It is in the just-opened, 13-storey Cyber Campus that the French government’s cyber strategy will be achieved – as it brings together private companies, both large corporations and startups, public bodies, government departments, cyber researchers and students to pool resources and collaborate.
Taking a multi-disciplinary approach, the Cyber Campus not only encourages collaboration between private and public sectors to tackle the growing threat of cyberattacks but brings together the best minds in the industry to ensure France becomes a hotspot for cyber innovation. It will also provide a place for professional skills development and for developing awareness publicly.
French corporations such as Orange, Capgemini, Thales and Atos have signed up, along with numerous cyber-related startups, research organisations, and government departments including the cyber defence department.
As Major Marc Boget, a commander in the gendarmerie in charge of cyber security at the Campus Cyber told France Info: “The collaborative spirit is fundamental, because there are no borders in the cyber world. All players must cooperate, whether in terms of innovation or day-to-day work”.
Increasing cyberattacks worldwide and in France
And it’s an area that urgently demands cooperation given the increasing threat it is posing globally.
Cyberattacks have become the number-one business concern of the world’s top company executives, according to a survey by PwC. This comes as the number of cyberattacks have exploded in recent years, especially since the pandemic.
In fact, one in four French companies were affected by ransomware in 2020, according to CESIN, with 25 major cyberattacks carried out against French hospitals in 2020.
“Every 11 seconds, there is a ransomware attack somewhere in the world,” Boget continued. “We’ve noted a multiplication by nine in the number of attacks against the Winter Olympics in Beijing, and we’re expecting a similar situation in Paris in 2024. We’re getting ready to block them.”
Israel launched CyberSpark eight years ago
France’s unveiling of its cyber strategy and city follows a similar set-up to one in Israel eight years ago.
A joint venture between the government’s National Cyber Bureau, the University of the Negev and Beer Shev Municipality, where the campus is located, CyberSpark is Israel’s government-run non-profit dedicated to coordinating the country’s cybersecurity industry.
Now running for eight years, the campus has certainly delivered on what it set out to achieve, with the country having become a world leader in cybersecurity, accounting for the second-largest number of cybersecurity deals globally behind the US.
In 2021 alone, Israeli cybersecurity startups raised a stunning US$8.84bn, more than triple the amount in 2020
Find out more about Cyber Campus

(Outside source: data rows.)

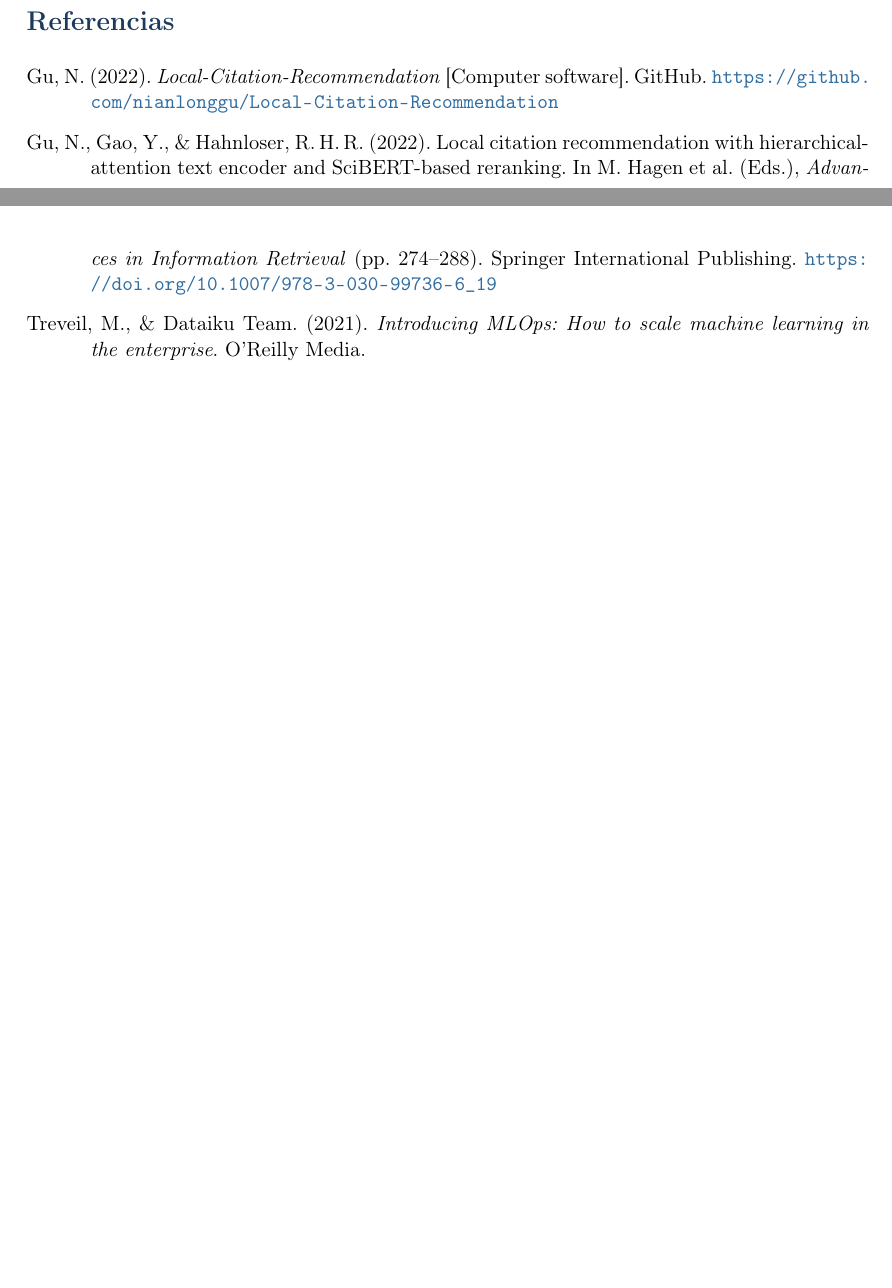
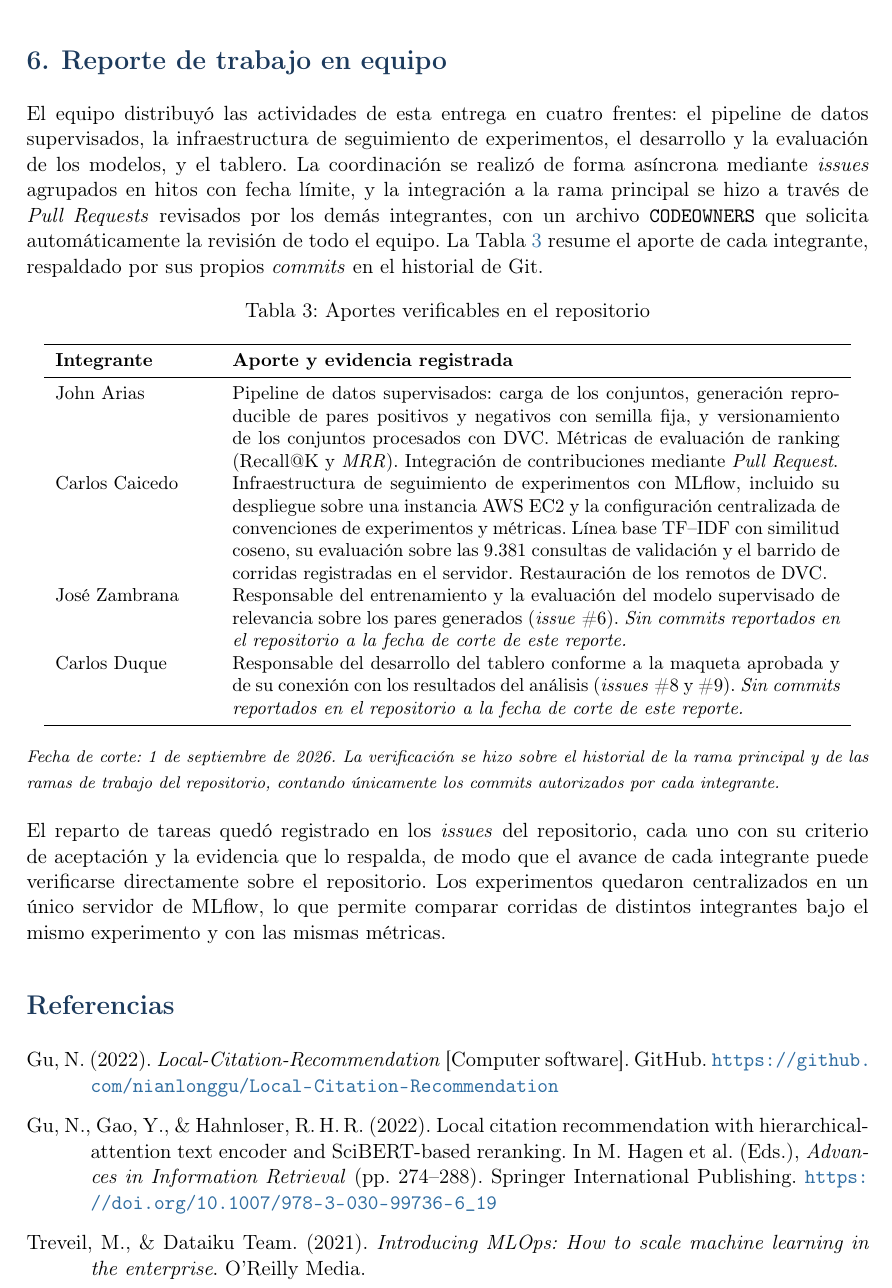
Before and after one commit to Byron971/microproyecto-local-citation, a LaTeX document (reportes/reporte02/main.tex): two parts of pages 5 and 6 of 7 before the commit and part of page 8 of 8 after it, the two joined at a grey line, cut at the place of the change, the shorter picture padded with empty space. Compiled offline with pdfLaTeX.

Commit message:
docs: agrega el reporte de trabajo en equipo dentro del reporte de Entrega 2

```diff
--- a/reportes/reporte02/main.tex
+++ b/reportes/reporte02/main.tex
@@ -305,6 +305,51 @@ Las fuentes de los modelos están en \texttt{src/models/} y \texttt{src/training
 \end{figure}
 
 % ============================================================================
+% REPORTE DE TRABAJO EN EQUIPO
+% Va dentro de este mismo documento pero en su propia hoja, igual que en la
+% Entrega 1. \clearpage (no \newpage) coloca primero los flotantes pendientes
+% -las figuras de AWS- y despues corta la pagina, para que la seccion arranque
+% sola.
+% ============================================================================
+\clearpage
+\section{Reporte de trabajo en equipo}
+
+El equipo distribuyó las actividades de esta entrega en cuatro frentes: el pipeline de datos supervisados, la infraestructura de seguimiento de experimentos, el desarrollo y la evaluación de los modelos, y el tablero. La coordinación se realizó de forma asíncrona mediante \textit{issues} agrupados en hitos con fecha límite, y la integración a la rama principal se hizo a través de \textit{Pull Requests} revisados por los demás integrantes, con un archivo \texttt{CODEOWNERS} que solicita automáticamente la revisión de todo el equipo. La Tabla~\ref{tab:equipo} resume el aporte de cada integrante, respaldado por sus propios \textit{commits} en el historial de Git.
+
+\begin{table}[h!]
+\centering
+\caption{Aportes verificables en el repositorio}
+\label{tab:equipo}
+\small
+\begin{tabular}{p{2.9cm} p{11.4cm}}
+\toprule
+\textbf{Integrante} & \textbf{Aporte y evidencia registrada} \\
+\midrule
+John Arias &
+Pipeline de datos supervisados: carga de los conjuntos, generación reproducible de pares positivos y negativos con semilla fija, y versionamiento de los conjuntos procesados con DVC. Métricas de evaluación de ranking (Recall@K y \textit{MRR}). Integración de contribuciones mediante \textit{Pull Request}. \\[3pt]
+
+Carlos Caicedo &
+Infraestructura de seguimiento de experimentos con MLflow, incluido su despliegue sobre una instancia AWS EC2 y la configuración centralizada de convenciones de experimentos y métricas. Línea base TF--IDF con similitud coseno, su evaluación sobre las 9.381 consultas de validación y el barrido de corridas registradas en el servidor. Restauración de los remotos de DVC. \\[3pt]
+
+% TODO: si cierra el issue #6 antes de la entrega, reemplazar la nota de
+% "sin commits" por la descripcion del aporte efectivamente registrado.
+José Zambrana &
+Responsable del entrenamiento y la evaluación del modelo supervisado de relevancia sobre los pares generados (\textit{issue} \#6). \emph{Sin \textit{commits} reportados en el repositorio a la fecha de corte de este reporte.} \\[3pt]
+
+% TODO: idem para los issues #8 y #9 (tablero).
+Carlos Duque &
+Responsable del desarrollo del tablero conforme a la maqueta aprobada y de su conexión con los resultados del análisis (\textit{issues} \#8 y \#9). \emph{Sin \textit{commits} reportados en el repositorio a la fecha de corte de este reporte.} \\
+\bottomrule
+\end{tabular}
+\end{table}
+
+\vspace{-4pt}
+\noindent\footnotesize\textit{Fecha de corte: 1 de septiembre de 2026. La verificación se hizo sobre el historial de la rama principal y de las ramas de trabajo del repositorio, contando únicamente los \textit{commits} autorizados por cada integrante.}\normalsize
+
+\vspace{6pt}
+El reparto de tareas quedó registrado en los \textit{issues} del repositorio, cada uno con su criterio de aceptación y la evidencia que lo respalda, de modo que el avance de cada integrante puede verificarse directamente sobre el repositorio. Los experimentos quedaron centralizados en un único servidor de MLflow, lo que permite comparar corridas de distintos integrantes bajo el mismo experimento y con las mismas métricas.
+
+% ============================================================================
 \section*{Referencias}
 \addcontentsline{toc}{section}{Referencias}
 
```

- How CEOs can move cybersecurity into the heart of businessTechnology
- What these CEOs have learned from a decade in cybersecurityLeadership & Strategy

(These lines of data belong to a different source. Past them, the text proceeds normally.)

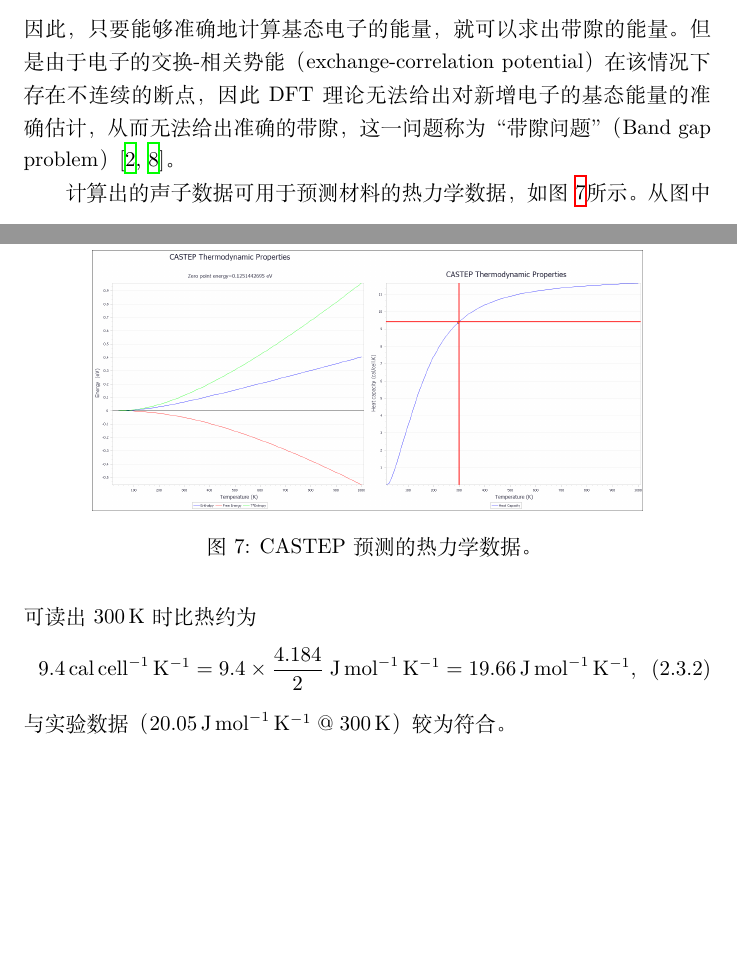
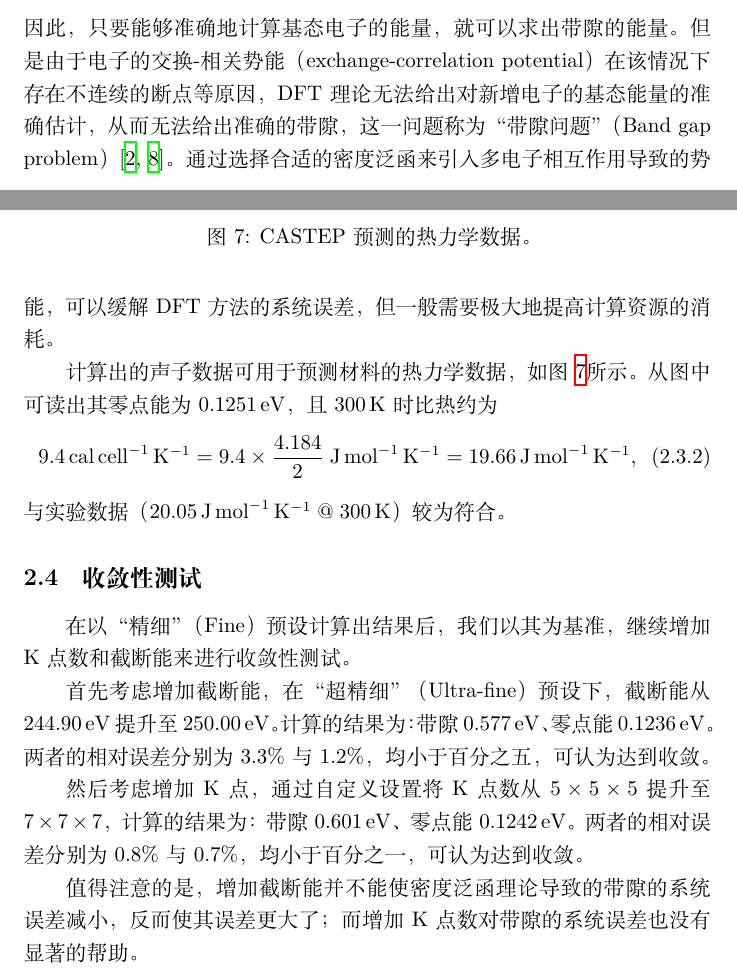
Before and after one commit to mmmhj2/reports, a LaTeX document (report.tex, which reads calculation.tex): two parts of pages 24 and 25 of 26 before the commit and two parts of pages 24 and 25 of 27 after it, joined at a grey line, cut so that both start at the same text, the shorter picture padded with empty space. Compiled offline with XeLaTeX.

Commit message:
Add convergence test

```diff
--- a/calculation.tex
+++ b/calculation.tex
@@ -135,7 +135,8 @@
     E_g = (E_{n+1} - E_n) - (E_n - E_{n-1}),
 \end{equation}
 因此，只要能够准确地计算基态电子的能量，就可以求出带隙的能量。
-但是由于电子的交换-相关势能（exchange-correlation potential）在该情况下存在不连续的断点，因此DFT理论无法给出对新增电子的基态能量的准确估计，从而无法给出准确的带隙，这一问题称为“带隙问题”（Band gap problem）\cite{borlido_exchange-correlation_2020,sham_density-functional_1983}。
+但是由于电子的交换-相关势能（exchange-correlation potential）在该情况下存在不连续的断点等原因，DFT理论无法给出对新增电子的基态能量的准确估计，从而无法给出准确的带隙，这一问题称为“带隙问题”（Band gap problem）\cite{borlido_exchange-correlation_2020,sham_density-functional_1983}。
+通过选择合适的密度泛函来引入多电子相互作用导致的势能，可以缓解DFT方法的系统误差，但一般需要极大地提高计算资源的消耗。
 
 计算出的声子数据可用于预测材料的热力学数据，如图~\ref{fig:si-thermodynamics}所示。
 \begin{figure}
@@ -144,8 +145,23 @@
     \caption{CASTEP 预测的热力学数据。}
     \label{fig:si-thermodynamics}
 \end{figure}
-从图中可读出$\qty{300}{\kelvin}$时比热约为
+从图中可读出其零点能为$\qty{0.1251}{\electronvolt}$，且$\qty{300}{\kelvin}$时比热约为
 \begin{equation}
     \qty{9.4}{\calUnit\per\cell\per\kelvin} = 9.4 \times \frac{4.184}{2} \; \unit{\joule\per\mole\per\kelvin} = \qty{19.66}{\joule\per\mole\per\kelvin},
 \end{equation}
 与实验数据（$\qty{20.05}{\joule\per\mole\per\kelvin} \; @ \; \qty{300}{\kelvin}$）较为符合。
+
+\subsection{收敛性测试}
+
+在以“精细”（Fine）预设计算出结果后，我们以其为基准，继续增加K点数和截断能来进行收敛性测试。
+
+首先考虑增加截断能，在“超精细”（Ultra-fine）预设下，截断能从$\qty{244.90}{\electronvolt}$提升至$\qty{250.00}{\electronvolt}$。
+计算的结果为：带隙$\qty{0.577}{\electronvolt}$、零点能$\qty{0.1236}{\electronvolt}$。
+两者的相对误差分别为$3.3\%$与$1.2\%$，均小于百分之五，可认为达到收敛。
+
+然后考虑增加K点，通过自定义设置将K点数从$5\times 5 \times 5$提升至$7 \times 7 \times 7$，计算的结果为：
+带隙$\qty{0.601}{\electronvolt}$、零点能$\qty{0.1242}{\electronvolt}$。
+两者的相对误差分别为$0.8\%$与$0.7\%$，均小于百分之一，可认为达到收敛。
+
+值得注意的是，增加截断能并不能使密度泛函理论导致的带隙的系统误差减小，反而使其误差更大了；
+而增加K点数对带隙的系统误差也没有显著的帮助。
```
Also changed, not shown: calculation.tex (2 more changed lines).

- What is Crystal Ball, the UAE and Israel’s new initiative?Technology
- Comviva and e& partner on customer experience solutionDigital Strategy